*** Opening of RECORDS FOR PROCESSING ***

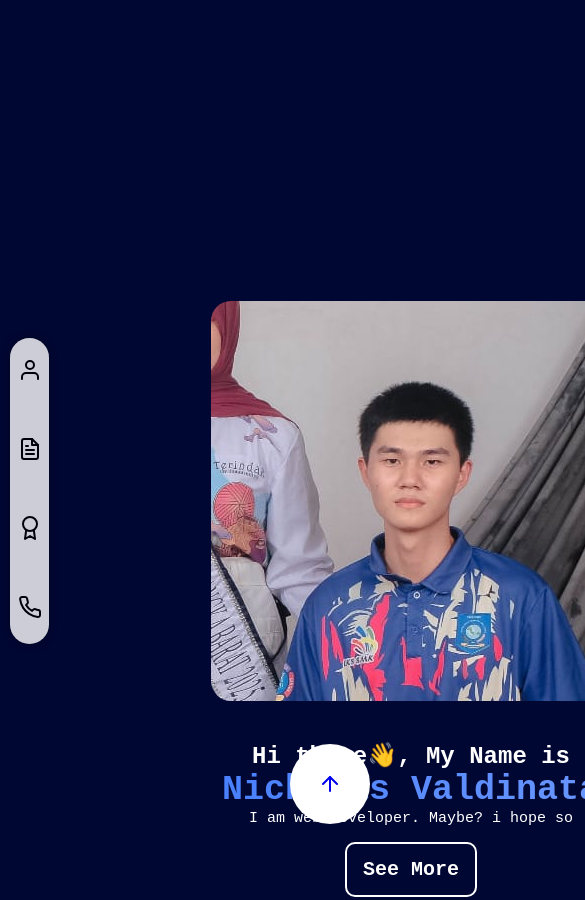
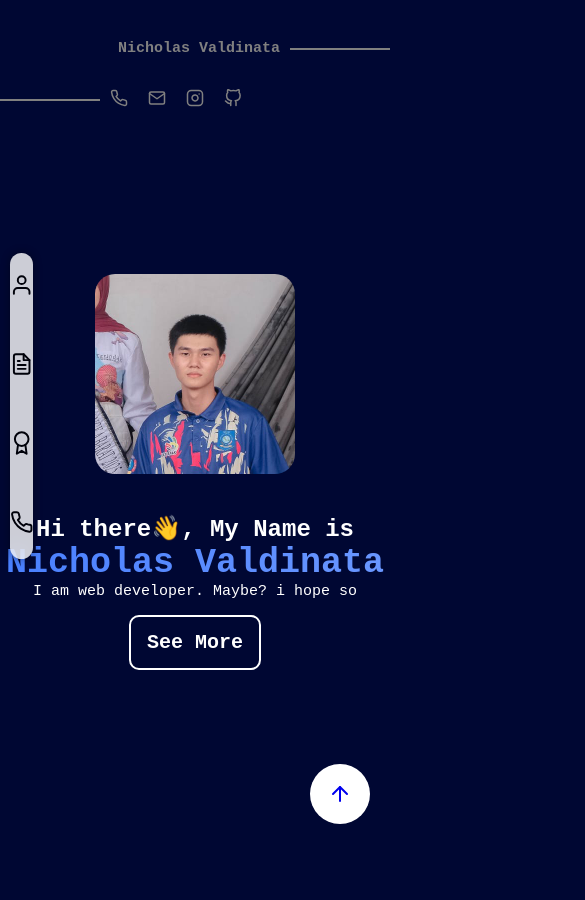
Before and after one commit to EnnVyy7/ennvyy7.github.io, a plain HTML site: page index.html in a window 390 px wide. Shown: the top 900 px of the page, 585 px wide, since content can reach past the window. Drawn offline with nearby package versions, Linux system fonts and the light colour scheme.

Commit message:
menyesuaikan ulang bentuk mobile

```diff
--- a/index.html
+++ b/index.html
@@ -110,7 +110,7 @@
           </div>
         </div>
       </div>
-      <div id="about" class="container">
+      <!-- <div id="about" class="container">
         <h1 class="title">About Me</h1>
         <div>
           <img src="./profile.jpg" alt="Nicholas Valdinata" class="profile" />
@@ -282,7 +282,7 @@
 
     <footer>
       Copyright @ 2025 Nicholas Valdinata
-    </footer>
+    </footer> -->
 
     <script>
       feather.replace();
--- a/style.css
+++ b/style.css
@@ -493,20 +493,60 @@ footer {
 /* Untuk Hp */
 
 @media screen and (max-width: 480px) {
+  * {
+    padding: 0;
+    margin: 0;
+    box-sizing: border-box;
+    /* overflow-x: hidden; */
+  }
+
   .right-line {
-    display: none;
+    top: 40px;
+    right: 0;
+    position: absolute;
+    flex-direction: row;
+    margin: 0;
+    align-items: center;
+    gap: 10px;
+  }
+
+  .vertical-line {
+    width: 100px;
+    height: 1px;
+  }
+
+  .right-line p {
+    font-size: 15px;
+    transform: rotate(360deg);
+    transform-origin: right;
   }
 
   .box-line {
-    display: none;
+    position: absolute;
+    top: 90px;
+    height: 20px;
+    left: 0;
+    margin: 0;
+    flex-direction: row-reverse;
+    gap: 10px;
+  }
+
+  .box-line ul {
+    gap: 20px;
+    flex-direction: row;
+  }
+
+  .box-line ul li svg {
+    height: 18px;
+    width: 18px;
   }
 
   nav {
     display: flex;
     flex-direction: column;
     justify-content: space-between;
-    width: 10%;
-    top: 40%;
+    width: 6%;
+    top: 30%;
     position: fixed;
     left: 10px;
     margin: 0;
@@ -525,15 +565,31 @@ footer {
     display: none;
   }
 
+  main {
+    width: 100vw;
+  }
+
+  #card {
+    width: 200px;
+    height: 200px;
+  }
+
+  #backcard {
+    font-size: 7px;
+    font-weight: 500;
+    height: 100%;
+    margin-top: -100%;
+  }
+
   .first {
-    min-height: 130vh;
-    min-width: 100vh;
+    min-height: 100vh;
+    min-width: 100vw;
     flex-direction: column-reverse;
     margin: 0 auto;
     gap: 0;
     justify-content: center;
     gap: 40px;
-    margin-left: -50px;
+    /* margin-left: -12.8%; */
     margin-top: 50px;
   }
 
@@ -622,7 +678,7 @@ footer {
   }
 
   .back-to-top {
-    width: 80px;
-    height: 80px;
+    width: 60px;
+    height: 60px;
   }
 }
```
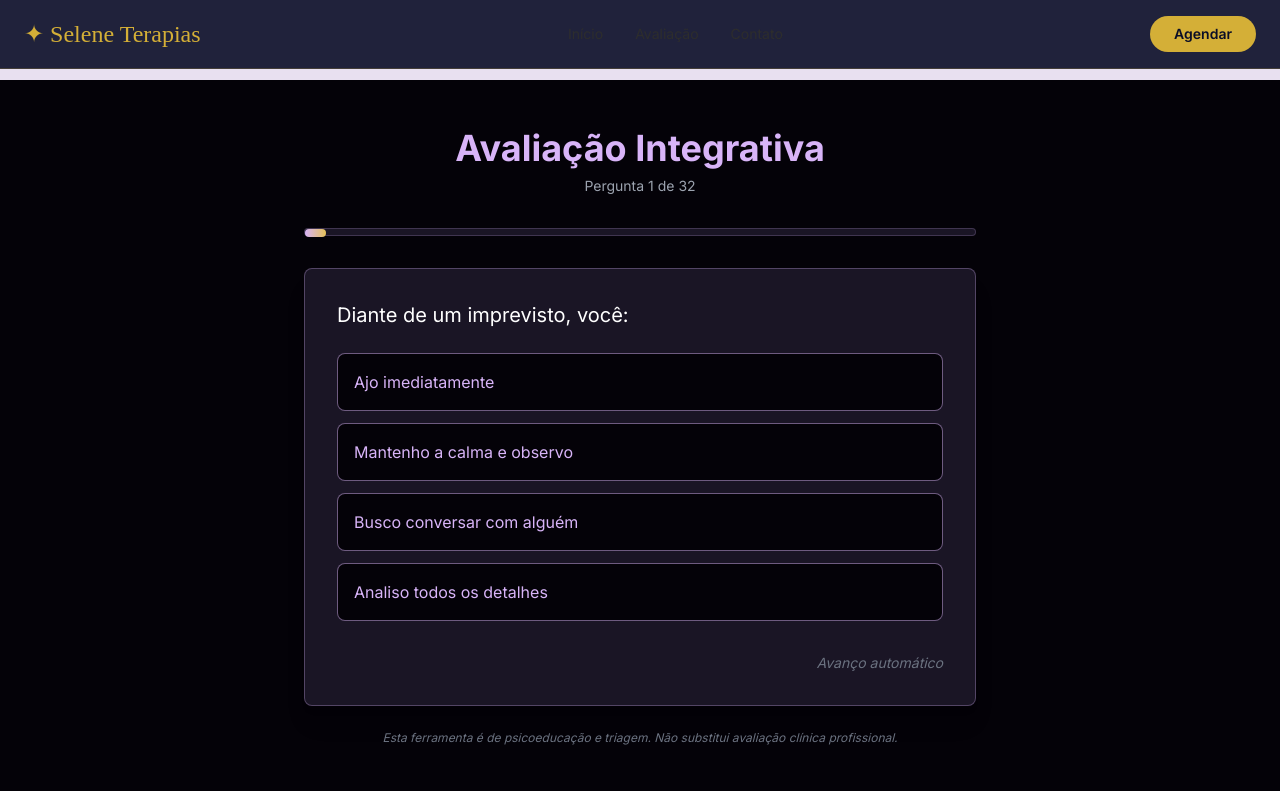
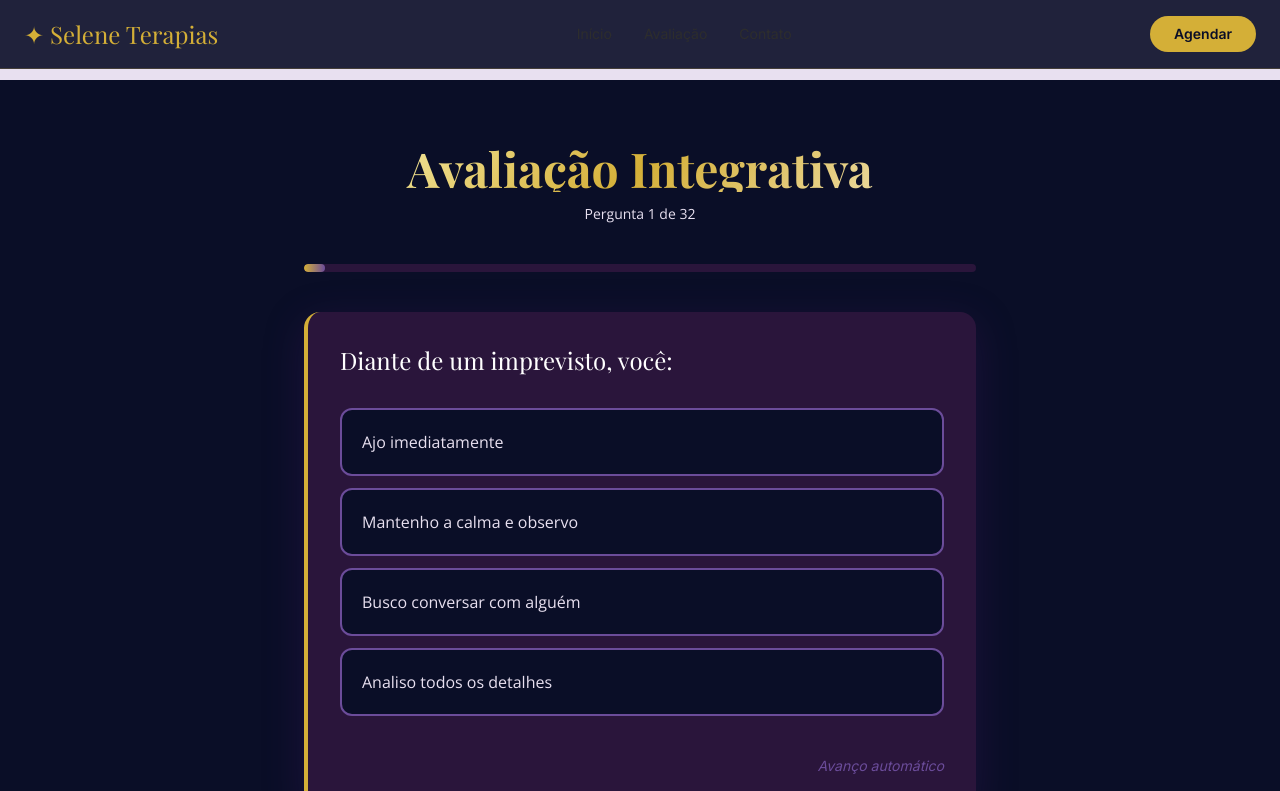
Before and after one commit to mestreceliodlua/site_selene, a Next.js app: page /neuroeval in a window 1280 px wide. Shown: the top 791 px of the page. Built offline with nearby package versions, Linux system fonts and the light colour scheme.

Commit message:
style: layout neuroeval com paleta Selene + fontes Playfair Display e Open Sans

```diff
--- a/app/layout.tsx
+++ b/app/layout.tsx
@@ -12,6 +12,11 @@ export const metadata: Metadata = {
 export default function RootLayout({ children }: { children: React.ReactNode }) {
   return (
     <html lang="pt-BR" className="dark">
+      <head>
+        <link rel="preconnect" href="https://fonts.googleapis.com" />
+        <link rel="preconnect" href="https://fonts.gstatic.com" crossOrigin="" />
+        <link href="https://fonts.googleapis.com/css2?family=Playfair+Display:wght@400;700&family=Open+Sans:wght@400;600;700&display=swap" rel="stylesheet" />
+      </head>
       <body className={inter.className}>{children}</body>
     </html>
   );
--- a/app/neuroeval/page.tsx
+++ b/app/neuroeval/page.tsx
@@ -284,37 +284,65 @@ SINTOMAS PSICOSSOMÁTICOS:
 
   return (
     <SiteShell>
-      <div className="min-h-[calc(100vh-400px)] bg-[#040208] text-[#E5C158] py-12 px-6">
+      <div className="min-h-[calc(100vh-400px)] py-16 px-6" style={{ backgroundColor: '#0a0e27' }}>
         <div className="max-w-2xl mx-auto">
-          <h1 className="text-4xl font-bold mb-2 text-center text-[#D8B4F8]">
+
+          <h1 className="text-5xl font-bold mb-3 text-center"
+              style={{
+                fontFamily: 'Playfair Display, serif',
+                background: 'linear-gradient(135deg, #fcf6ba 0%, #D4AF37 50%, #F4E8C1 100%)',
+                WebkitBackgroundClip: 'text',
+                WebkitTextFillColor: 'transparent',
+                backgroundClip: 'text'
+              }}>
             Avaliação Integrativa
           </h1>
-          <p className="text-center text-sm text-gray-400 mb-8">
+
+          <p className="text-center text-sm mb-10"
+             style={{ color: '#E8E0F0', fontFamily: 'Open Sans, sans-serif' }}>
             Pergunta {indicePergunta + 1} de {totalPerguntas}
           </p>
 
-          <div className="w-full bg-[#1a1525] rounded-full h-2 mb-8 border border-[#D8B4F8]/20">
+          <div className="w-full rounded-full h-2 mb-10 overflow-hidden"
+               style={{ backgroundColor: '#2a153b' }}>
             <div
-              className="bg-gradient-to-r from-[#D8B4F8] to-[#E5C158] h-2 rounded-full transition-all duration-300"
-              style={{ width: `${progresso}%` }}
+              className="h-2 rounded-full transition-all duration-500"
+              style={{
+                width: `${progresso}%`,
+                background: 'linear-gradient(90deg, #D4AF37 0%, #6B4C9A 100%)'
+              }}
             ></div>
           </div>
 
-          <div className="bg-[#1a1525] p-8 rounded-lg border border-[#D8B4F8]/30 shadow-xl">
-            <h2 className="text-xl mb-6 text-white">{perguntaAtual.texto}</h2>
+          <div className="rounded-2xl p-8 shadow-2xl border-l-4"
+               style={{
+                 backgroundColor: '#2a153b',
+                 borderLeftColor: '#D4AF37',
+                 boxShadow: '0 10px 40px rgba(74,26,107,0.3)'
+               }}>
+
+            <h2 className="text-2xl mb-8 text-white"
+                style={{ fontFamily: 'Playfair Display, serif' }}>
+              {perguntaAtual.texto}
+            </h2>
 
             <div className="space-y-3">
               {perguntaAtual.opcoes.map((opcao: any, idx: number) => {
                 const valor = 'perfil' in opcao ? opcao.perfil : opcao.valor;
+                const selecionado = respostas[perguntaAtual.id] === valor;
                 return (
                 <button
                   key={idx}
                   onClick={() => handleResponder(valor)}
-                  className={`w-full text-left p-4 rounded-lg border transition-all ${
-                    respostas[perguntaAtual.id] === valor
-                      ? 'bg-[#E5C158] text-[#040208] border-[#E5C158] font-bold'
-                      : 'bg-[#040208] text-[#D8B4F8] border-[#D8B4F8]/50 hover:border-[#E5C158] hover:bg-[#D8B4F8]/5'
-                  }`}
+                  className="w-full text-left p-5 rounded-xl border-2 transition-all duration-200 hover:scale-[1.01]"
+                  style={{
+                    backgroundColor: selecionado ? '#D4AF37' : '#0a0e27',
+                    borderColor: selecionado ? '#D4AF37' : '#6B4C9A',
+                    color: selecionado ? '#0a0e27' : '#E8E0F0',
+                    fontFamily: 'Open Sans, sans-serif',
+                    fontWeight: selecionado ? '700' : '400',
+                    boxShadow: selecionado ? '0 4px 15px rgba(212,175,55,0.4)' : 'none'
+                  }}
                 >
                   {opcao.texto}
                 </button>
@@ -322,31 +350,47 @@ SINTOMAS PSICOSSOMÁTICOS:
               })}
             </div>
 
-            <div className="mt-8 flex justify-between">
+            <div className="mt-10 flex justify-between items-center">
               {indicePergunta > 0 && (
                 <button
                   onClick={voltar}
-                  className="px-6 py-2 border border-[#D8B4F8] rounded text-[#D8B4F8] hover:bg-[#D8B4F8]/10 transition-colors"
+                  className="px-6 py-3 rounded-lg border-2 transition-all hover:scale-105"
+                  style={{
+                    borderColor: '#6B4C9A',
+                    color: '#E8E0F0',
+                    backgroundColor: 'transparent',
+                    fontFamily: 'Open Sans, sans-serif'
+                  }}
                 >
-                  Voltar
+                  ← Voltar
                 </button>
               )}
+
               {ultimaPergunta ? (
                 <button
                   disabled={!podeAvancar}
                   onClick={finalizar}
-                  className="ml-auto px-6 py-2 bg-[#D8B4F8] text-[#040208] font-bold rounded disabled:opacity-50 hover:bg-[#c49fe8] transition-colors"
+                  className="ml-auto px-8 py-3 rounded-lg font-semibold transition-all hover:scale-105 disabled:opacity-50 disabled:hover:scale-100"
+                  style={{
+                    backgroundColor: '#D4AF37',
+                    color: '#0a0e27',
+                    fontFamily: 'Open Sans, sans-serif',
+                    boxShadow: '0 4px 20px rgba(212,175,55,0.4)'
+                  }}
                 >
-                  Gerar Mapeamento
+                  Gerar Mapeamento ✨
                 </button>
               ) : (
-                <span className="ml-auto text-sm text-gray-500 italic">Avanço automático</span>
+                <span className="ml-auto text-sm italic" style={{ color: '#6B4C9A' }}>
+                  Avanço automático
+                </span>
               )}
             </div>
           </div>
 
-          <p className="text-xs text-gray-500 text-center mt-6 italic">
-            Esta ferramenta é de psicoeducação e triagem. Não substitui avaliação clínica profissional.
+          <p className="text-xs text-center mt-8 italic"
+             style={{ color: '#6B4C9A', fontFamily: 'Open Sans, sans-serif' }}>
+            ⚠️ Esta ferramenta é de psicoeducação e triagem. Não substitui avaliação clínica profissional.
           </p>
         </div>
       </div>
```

*** Close of RECORDS FOR PROCESSING ***

WORK REQUIRED: Find the word "rounded" in the records, and report each line that has it.

REPLY TO THE TASK:
-          <div className="w-full bg-[#1a1525] rounded-full h-2 mb-8 border border-[#D8B4F8]/20">
+          <div className="w-full rounded-full h-2 mb-10 overflow-hidden"
-              className="bg-gradient-to-r from-[#D8B4F8] to-[#E5C158] h-2 rounded-full transition-all duration-300"
+              className="h-2 rounded-full transition-all duration-500"
-          <div className="bg-[#1a1525] p-8 rounded-lg border border-[#D8B4F8]/30 shadow-xl">
+          <div className="rounded-2xl p-8 shadow-2xl border-l-4"
-                  className={`w-full text-left p-4 rounded-lg border transition-all ${
+                  className="w-full text-left p-5 rounded-xl border-2 transition-all duration-200 hover:scale-[1.01]"
-                  className="px-6 py-2 border border-[#D8B4F8] rounded text-[#D8B4F8] hover:bg-[#D8B4F8]/10 transition-colors"
+                  className="px-6 py-3 rounded-lg border-2 transition-all hover:scale-105"
-                  className="ml-auto px-6 py-2 bg-[#D8B4F8] text-[#040208] font-bold rounded disabled:opacity-50 hover:bg-[#c49fe8] transition-colors"
+                  className="ml-auto px-8 py-3 rounded-lg font-semibold transition-all hover:scale-105 disabled:opacity-50 disabled:hover:scale-100"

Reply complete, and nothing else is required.